California has been fighting offshore oil drilling for 50 years, and we are not going to relent now.
In the face of the Trump administration’s proposal to open all offshore waters in the country to oil rigs, California must remember our history if we’re to make good on our vision for a safer future.
California knows all too well the dangers of offshore oil drilling. In 1969, an oil rig off the coast of Santa Barbara leaked 3 million gallons of crude oil into the ocean, blanketing beaches with a thick layer of oil and killing thousands of marine mammals and birds. It was the largest oil spill in U.S. history until the Exxon Valdez spill 20 years later.
After the 1969 spill, California blocked all new offshore oil drilling in state waters, protecting our coastal waters up to three miles from the shore. The state reinforced that ban in a 1994 law.
We have also successfully fought off any new drilling in federal waters — water beyond three miles from our shore — since 1984 by blocking new lease sales thanks to a combination of local ordinances, congressional opposition, and bipartisan presidential support.
President Trump now wants to reverse course. He has proposed opening all federal waters, including the waters off California’s coast, to new gas and oil drilling. If this proposal is allowed to go through, it would lead to the first new offshore oil drilling leases sold in the Pacific Ocean in more than 30 years.
This proposal completely ignores the will of California’s people. According to the latest polling, nearly 70 percent of Californians oppose new drilling off our coast. Members of Congress and leaders in the state government have all been very vocal in making our opposition known to the president.

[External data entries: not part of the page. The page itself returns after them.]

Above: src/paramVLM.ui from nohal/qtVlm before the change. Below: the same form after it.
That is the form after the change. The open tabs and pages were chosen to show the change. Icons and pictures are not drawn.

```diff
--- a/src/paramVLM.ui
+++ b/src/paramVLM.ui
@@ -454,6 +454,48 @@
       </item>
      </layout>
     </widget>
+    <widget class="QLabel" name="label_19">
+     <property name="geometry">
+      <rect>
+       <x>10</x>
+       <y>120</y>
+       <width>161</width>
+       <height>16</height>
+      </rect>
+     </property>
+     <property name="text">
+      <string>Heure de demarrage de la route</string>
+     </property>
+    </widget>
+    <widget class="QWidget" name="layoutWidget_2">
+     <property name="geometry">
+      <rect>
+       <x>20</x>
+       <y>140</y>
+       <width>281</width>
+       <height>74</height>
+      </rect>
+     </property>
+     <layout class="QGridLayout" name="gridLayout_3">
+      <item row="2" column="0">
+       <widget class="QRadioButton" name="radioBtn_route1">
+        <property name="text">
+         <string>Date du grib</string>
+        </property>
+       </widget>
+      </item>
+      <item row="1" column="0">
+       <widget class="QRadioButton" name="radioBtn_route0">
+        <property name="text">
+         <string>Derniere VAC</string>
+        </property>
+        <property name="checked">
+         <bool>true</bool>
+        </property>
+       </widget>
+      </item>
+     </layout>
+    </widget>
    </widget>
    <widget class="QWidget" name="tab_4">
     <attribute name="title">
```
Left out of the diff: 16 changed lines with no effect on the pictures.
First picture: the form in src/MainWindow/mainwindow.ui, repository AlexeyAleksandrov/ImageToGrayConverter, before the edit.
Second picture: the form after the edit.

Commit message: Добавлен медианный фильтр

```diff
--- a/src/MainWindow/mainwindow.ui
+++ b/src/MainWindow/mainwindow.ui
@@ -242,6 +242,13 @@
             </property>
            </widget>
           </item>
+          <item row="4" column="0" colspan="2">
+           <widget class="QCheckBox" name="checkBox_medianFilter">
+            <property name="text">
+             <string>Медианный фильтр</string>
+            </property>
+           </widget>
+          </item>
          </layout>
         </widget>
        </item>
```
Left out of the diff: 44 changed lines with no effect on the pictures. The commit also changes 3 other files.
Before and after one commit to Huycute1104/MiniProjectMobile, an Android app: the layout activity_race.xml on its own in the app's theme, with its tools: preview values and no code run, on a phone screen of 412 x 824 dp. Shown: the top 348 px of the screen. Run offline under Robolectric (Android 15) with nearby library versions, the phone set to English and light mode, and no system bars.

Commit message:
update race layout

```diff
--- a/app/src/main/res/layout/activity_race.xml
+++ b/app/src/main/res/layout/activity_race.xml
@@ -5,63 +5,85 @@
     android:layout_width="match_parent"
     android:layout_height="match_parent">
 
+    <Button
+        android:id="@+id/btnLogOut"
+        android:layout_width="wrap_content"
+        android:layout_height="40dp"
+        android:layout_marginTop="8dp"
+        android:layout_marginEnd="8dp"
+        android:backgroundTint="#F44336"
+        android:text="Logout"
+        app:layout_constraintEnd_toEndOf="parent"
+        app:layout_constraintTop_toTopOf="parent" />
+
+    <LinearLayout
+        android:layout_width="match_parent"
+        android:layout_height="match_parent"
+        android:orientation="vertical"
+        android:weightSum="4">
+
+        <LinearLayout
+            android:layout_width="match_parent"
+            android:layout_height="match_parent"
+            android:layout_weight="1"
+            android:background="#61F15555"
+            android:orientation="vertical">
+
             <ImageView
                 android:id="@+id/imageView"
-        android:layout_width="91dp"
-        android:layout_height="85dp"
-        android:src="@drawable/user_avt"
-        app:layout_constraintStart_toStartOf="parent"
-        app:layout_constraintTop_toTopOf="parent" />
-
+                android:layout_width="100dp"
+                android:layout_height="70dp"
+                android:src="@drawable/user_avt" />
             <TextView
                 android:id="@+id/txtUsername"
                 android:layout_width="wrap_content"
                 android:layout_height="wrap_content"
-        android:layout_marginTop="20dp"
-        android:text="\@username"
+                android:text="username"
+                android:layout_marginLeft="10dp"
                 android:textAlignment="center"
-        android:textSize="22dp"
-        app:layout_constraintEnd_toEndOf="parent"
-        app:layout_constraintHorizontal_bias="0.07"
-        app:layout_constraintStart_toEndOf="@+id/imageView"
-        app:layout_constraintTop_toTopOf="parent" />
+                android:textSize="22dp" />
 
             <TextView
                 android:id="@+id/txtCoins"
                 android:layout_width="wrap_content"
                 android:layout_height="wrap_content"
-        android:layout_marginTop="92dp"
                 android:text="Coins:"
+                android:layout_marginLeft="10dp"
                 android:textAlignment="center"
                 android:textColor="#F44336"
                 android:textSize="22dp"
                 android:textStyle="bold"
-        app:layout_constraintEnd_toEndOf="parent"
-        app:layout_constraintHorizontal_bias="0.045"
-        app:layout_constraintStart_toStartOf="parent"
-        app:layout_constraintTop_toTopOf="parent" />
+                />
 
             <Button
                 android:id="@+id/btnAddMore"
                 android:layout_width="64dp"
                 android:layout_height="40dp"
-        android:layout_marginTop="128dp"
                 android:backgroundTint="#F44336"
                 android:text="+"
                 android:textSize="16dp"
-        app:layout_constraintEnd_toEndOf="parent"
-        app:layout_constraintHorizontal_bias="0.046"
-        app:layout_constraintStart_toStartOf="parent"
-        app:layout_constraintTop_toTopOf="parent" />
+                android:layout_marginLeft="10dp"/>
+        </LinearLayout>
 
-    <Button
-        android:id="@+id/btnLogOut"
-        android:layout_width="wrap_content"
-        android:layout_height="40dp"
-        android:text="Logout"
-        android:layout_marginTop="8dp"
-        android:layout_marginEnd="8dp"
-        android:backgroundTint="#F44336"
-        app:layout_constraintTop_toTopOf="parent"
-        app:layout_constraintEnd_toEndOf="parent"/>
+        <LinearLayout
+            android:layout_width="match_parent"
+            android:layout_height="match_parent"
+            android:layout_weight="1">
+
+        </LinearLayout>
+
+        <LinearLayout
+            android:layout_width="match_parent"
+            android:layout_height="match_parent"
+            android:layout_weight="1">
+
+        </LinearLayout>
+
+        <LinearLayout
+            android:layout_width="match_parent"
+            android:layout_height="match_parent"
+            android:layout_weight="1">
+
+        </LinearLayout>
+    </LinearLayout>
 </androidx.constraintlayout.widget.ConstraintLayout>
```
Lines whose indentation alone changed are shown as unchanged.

It should come as no surprise that California is not alone in this fight. States throughout the country are up in arms over President Trump’s offshore oil drilling proposal.
Unfortunately, the administration seems to be playing political games in deciding which communities to antagonize. When Florida’s Republican governor voiced concern about local opposition and potential tourism impacts, Interior Secretary Zinke immediately announced that he would take Florida drilling off the table. Every state, including California, deserves the same deference.
California understands that offshore oil drilling belongs in the past and instead is making smarter investments in clean energy. Our state is on target to reduce its greenhouse gas emissions to 80 percent below 1990 levels by the year 2050. Our efforts will both reduce our greenhouse gas emissions and create more jobs than offshore oil drilling — all while protecting the health of our coastal communities and their economies.
New offshore drilling is completely incompatible with these efforts. President Trump’s proposal for six lease sales off the California Coast by 2023 isn’t just a short-term problem. Any new oil rigs would continue to produce oil for decades to come, well past the middle of next century when we will need to have moved away from fossil fuels altogether.
We’re still dealing with the legacy of last century’s drilling. Even though we have fought off all new federal drilling for three decades, there are still 43 leases that remain active from federal lease sales that happened before 1984. And in state waters, there are still nine active rigs that were built before the Santa Barbara oil spill.
It was just three years ago that we were reminded of dangers of offshore drilling when a broken pipeline spilled more than 100,000 gallons of crude oil onto Refugio State Beach and leaked back into the ocean.
This Thursday, hundreds of miles from the coastal communities that will be affected by this proposal, the administration is holding its one and only public meeting for California in Sacramento. I would encourage all who are able to attend.
And for those who can’t travel to Sacramento, you can visit feinstein.senate.gov/offshoredrilling to post a comment for the administration by March 9.
Now is the time for all of us to raise our voices and reject President Trump’s proposal. California will not allow new offshore oil drilling to bring on another half-century of unnecessary carbon emissions and oil spill risks.